Welcome to Stavanger, a small picturesque city in Norway that packs some serious punches from hiking up to Pulpit Rock to bravely risking your life to step onto the Instafamous boulder in Kjerag. If the hiking trails doesn’t take your breath away, the scenery will – and I am not just talking about the majestic fjords. Stavanger is also home to an impressive street art scene that is growing recognition from around the globe.
Whenever I am in a new city, home or abroad, I am always on the hunt for street art and Stavanger didn’t disappoint.
On our last day of our mini break, we went in search of Stavanger’s street art scene with the use of a great app to guide us called NuArt. I kinda felt like I was cheating as I don’t normally use an app to help me locate street art as I prefer to stumble across it just out of luck.
However, the great thing about this free app was that you could browse the hundreds of images of street art and then it would tell you about the artist, when it was first created and if it was still there, as well as showing the exact location on the map. I am not sure how up to date this app is as there were at least 3 iconic images that I was desperate to see, and despite the app showing it was still there, when we arrived at out location we found it has sadly been removed with the recent demolition works.
If tours are your thing, NuArt offer private tours for groups of all ages and can cater to your specific interests. Within 90 minutes, a friendly local guide will take you on a walk to uncover smaller hidden artworks as well as grand scale artworks within the city. We preferred to do our own thing and go it alone.

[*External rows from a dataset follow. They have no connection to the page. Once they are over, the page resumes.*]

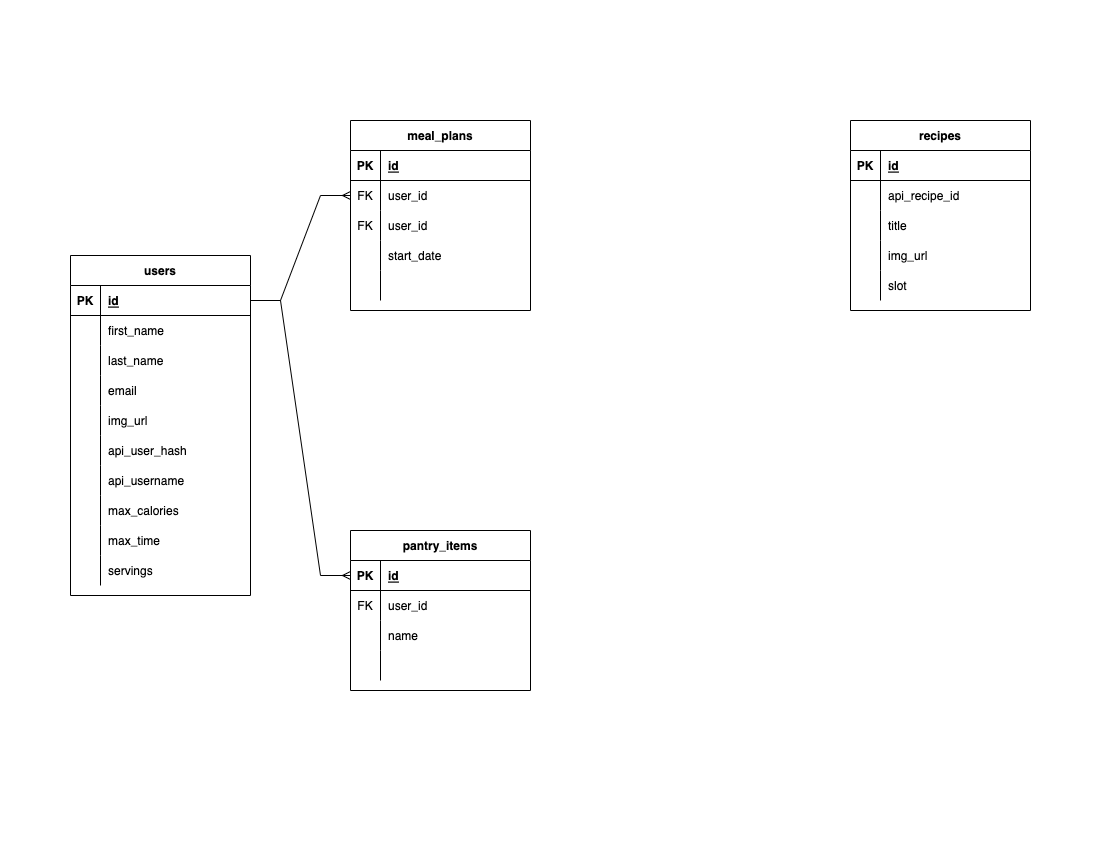
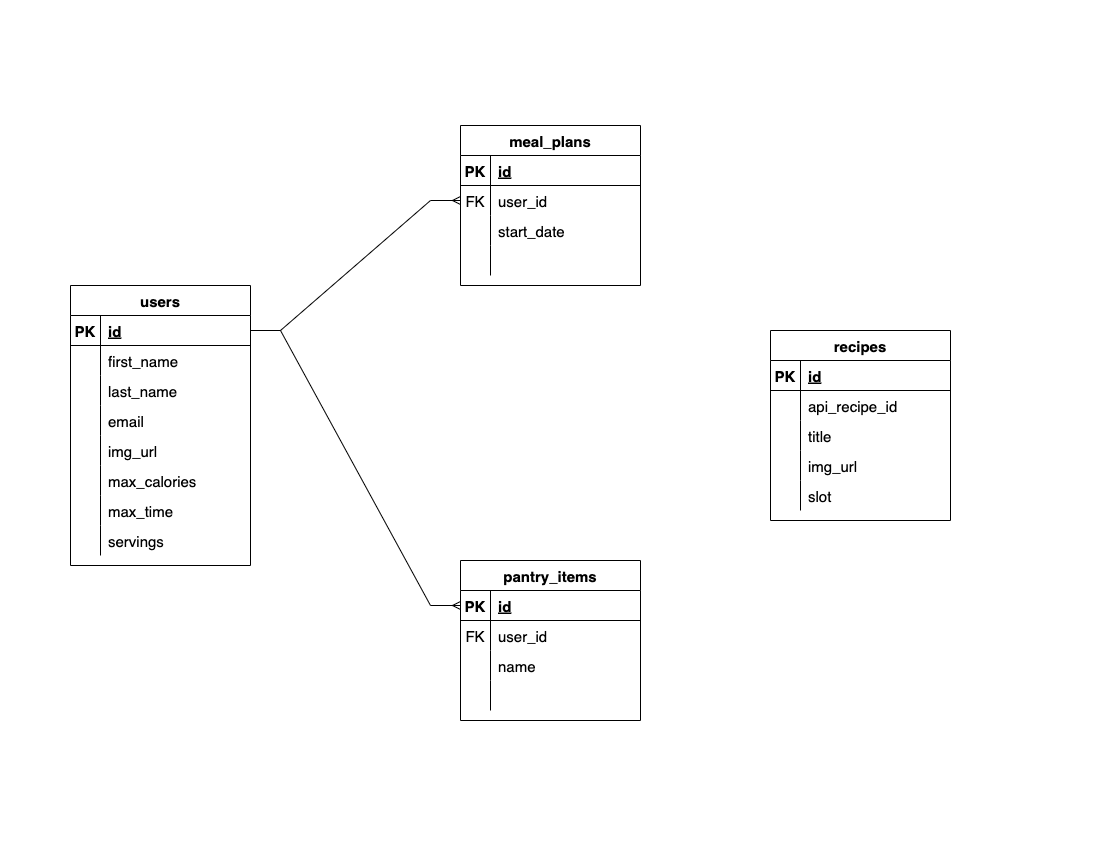
Fix ERD. Remove api username and hash from db. Modify routes accordingly

diff --git a/server/routes/mealplans.js b/server/routes/mealplans.js
@@ -4,7 +4,6 @@ const router  = express.Router();
 const axios = require("axios");
 
 // db queries and helper functions
-const { getUserById } = require("../db/queries/user-queries");
 const { getRandomRecipesForWeek } = require("../db/queries/recipe-queries");
 const { saveMealPlan } = require("../db/queries/mealplan-queries");
 const mealplanMapper = require("../helpers/mealplan-helper");
@@ -12,9 +11,9 @@ const mealplanMapper = require("../helpers/mealplan-helper");
 // Convenience variables
 const apiBaseUrl = "https://api.spoonacular.com";
 const apiKey = process.env.API_KEY;
-const testUserName = process.env.TEST_USERNAME;
-const testUserHash = process.env.TEST_USERHASH;
-const testingMealPlan = require("../db/mock/testing-mealplan");
+const apiUserName = process.env.API_USERNAME;
+const apiUserHash = process.env.API_USER_HASH;
+// const testingMealPlan = require("../db/mock/testing-mealplan");
 
 // GET /mealplans/random - get random meal plan for a week
 router.get("/random", (req, res) => {
@@ -34,36 +33,22 @@ router.get("/random", (req, res) => {
 router.post("/:startDate", (req, res) => {
   console.log("req.params.startDate", req.params.startDate, " type:", typeof req.params.startDate);
   const mealplan = req.body;
-  // console.log("mealplan in req.body:", mealplan);
 
   const userId = Number.parseInt(req.cookies["user_id"]);
 
-  const apiPromise = getUserById(userId).then((user) => {
-    const { api_username, api_user_hash } = user;
-    // sending request with test user and testing meal plan
-    return axios.post(
-      `${apiBaseUrl}/mealplanner/${testUserName}/items?hash=${testUserHash}&apiKey=${apiKey}`,
-      testingMealPlan)
-      .then(res => {
-        return res.data;
-      })
-      .catch(err => {
-        return { error: err.message };
-      });
-
-    // The actual request to send for real meal plan and user:
-    // return axios.post(
-    //   `${apiBaseUrl}/mealplanner/${api_username}/items?hash=${api_user_hash}&apiKey=${apiKey}`,
-    //   mealplan)
-    //   .then(res => {
-    //     return res.data;
-    //   })
-    //   .catch(err => {
-    //     return { error: err.message };
-    //   });
-  });
+  const apiPromise = axios.post(
+    `${apiBaseUrl}/mealplanner/${apiUserName}/items?hash=${apiUserHash}&apiKey=${apiKey}`,
+    mealplan)  //sending actual meal plan from req.body
+    // testingMealPlan)  //sending testing meal plan start date 2020-05-18
+    .then(res => {
+      return res.data;
+    })
+    .catch(err => {
+      return { error: err.message };
+    });
 
   const dbPromise = saveMealPlan(userId, req.params.startDate);
+
   Promise.all([apiPromise, dbPromise])
     .then((results) => {
       res.send(results);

I felt quite lucky to see this creation – street art on a traditional Norwegian white boarded house. This mural was created more than 3 years ago by french artists Ella & Pitr.
We could see this grand mural from a few streets away and I got quite excited! It appeared to be on the wall of a huge derelict building and initially it looked like we wouldn’t be able to get up close to it as the surrounding area was boarded up. Yet we persevered as there was no way I was leaving without seeing this gem, and eventually we found a little alleyway. A friendly local guy who worked literally opposite this mural, seemed surprised to see us taking photos of it, but didn’t hesitate to tell us we were in the cool part of Stavanger. That we could tell. This master piece was painted over 8 years ago by Roa (BE).
Immediately I recognised this style as none other than UK based graffiti writer and vandal, Ben Eine. I am familiar with his works in London, so this was a real treat to see it in Stavanger too. And, it was just a few steps from my apartment and an amazing little coffee shop named Steam. This typographic mural was created in the 2012 as part of the NuArt festival and is still looking fresh.
We literally just missed the NuArt festival – we left a few days before the street art festival was due to take place. It usually takes place the last week of August/first week of September, but check out the NuArt festival website if you plan to attend the next edition.
Unlike some cities where street art can be concentrated in just a few areas, in Stavanger there is street art everywhere from the city centre, to the harbour, the Tou scene and beyond! Just remember to look up and down…